The result was that the bubbles didn't show up in tray or shallow tank processes, but did sometimes in deep tank photofinishing processes. This was seldom and only seen pre-1960s.
In the 60s, most major film manufacturers switched over to hardeners that allow processing up to 100F for color films and papers and over 68F for B&W films and papers. These new products are not affected by the use of an acid stop bath in any way as far as can be determined, even in deep tanks or at high temperatures (RA color paper with a stop at 100F has no problems with pinholes and the RA and C41 developers are both carbonate based).
The only way I can generate bubbles (not pinholes) is to coat a totally unhardened emulsion at very high gelatin and then use an acid stop. I can see bubbles form before my eyes, and they don't form in the stop, they form in the acid hardener fix and can even form in the wash. They appear more like blisters.
I must add that not all manufacturers use these new modern hardeners, and therefore you might, in extreme cases, see blisters or marks from acid/carbonate interaction in such films.
I have never observed even this, but I warn you of the possibility.

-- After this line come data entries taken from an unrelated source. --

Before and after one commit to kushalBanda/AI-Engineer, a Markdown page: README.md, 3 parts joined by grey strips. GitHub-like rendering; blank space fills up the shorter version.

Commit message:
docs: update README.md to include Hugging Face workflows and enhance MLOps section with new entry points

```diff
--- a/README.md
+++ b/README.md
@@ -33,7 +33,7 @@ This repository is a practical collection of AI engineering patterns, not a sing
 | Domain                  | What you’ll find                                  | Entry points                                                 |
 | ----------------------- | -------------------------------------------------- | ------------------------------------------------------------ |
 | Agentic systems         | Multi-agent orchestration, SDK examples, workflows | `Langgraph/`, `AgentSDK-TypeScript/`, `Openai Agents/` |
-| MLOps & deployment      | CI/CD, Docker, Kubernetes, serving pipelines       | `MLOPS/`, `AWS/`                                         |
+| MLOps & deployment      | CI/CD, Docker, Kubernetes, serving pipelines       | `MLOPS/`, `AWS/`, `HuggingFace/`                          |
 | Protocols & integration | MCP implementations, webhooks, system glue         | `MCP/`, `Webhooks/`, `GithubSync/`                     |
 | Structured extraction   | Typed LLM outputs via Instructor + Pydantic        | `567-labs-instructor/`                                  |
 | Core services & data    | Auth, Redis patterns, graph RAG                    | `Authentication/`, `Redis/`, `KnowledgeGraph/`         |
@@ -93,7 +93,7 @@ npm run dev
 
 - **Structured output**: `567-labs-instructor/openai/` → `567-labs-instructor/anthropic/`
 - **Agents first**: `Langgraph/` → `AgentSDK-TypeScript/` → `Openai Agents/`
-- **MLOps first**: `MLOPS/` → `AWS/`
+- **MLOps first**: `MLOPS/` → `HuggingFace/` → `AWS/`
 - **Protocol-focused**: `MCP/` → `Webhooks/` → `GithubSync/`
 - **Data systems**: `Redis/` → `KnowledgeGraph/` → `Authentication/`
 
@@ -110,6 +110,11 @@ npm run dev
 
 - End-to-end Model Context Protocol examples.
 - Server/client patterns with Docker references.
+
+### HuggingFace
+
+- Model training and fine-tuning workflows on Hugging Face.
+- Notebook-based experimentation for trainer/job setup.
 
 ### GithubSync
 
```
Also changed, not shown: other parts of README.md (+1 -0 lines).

I have used acid stops for film and paper for over 30 years with absolutely no problem, but have had problems of one sort or another with using a water rinse after development.
I will continue to use an acid stop.